About this exercise :: No pictures are to be included when the entries below are reproduced exactly.

Top of Records provided

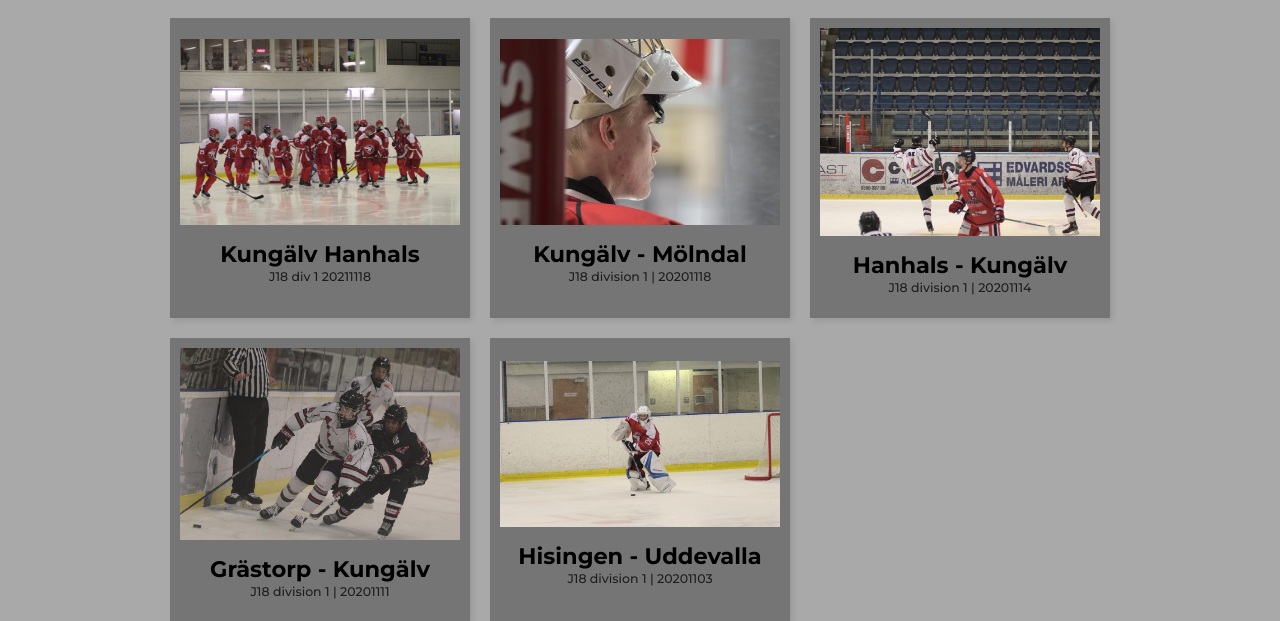
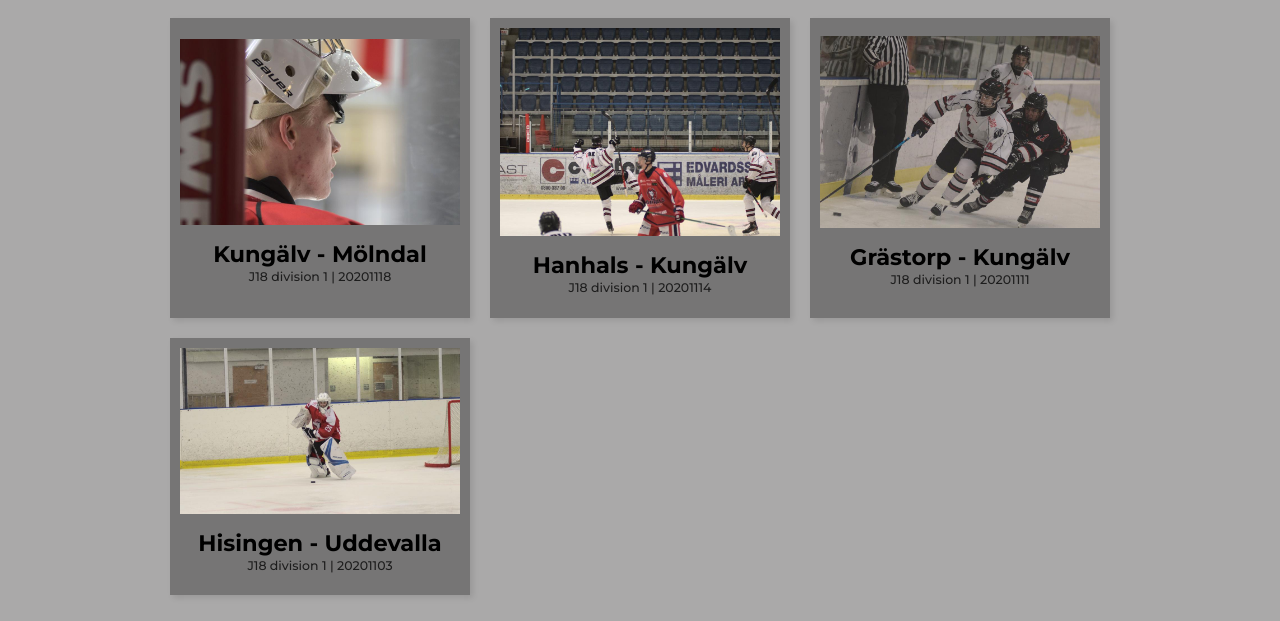
Before and after one commit to DHolmstrom/links, a plain HTML site: page album.html in a window 1280 px wide. Shown: the part 179-800 px from the top of the page. Drawn offline with Linux system fonts and the light colour scheme.

Commit message:
Update album.html

```diff
--- a/album.html
+++ b/album.html
@@ -53,17 +53,7 @@
             <h3 class="section__title">
                 Alla album
             </h3>
-            <div class="albums__grid">
-                <a href="" class="album" target="_blank" >
-                    <img src="img/20211103DH1056.jpg">
-                    <h6 class="album__title">
-                        Kungälv Hanhals
-                    </h6>
-                    <p class="album__info">
-                        J18 div 1 20211118
-                    </p>
-                </a>
-            </div>
+            <div class="albums__grid"></div>
             <script>
                 const albumsGrid = document.querySelector('.albums__grid')
 
```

Bottom of Records provided

Answer box ::
Before and after one commit to DHolmstrom/links, a plain HTML site: page album.html in a window 1280 px wide. Shown: the part 179-800 px from the top of the page. Drawn offline with Linux system fonts and the light colour scheme.

Commit message:
Update album.html

```diff
--- a/album.html
+++ b/album.html
@@ -53,17 +53,7 @@
             <h3 class="section__title">
                 Alla album
             </h3>
-            <div class="albums__grid">
-                <a href="" class="album" target="_blank" >
-                    <img src="img/20211103DH1056.jpg">
-                    <h6 class="album__title">
-                        Kungälv Hanhals
-                    </h6>
-                    <p class="album__info">
-                        J18 div 1 20211118
-                    </p>
-                </a>
-            </div>
+            <div class="albums__grid"></div>
             <script>
                 const albumsGrid = document.querySelector('.albums__grid')
 
```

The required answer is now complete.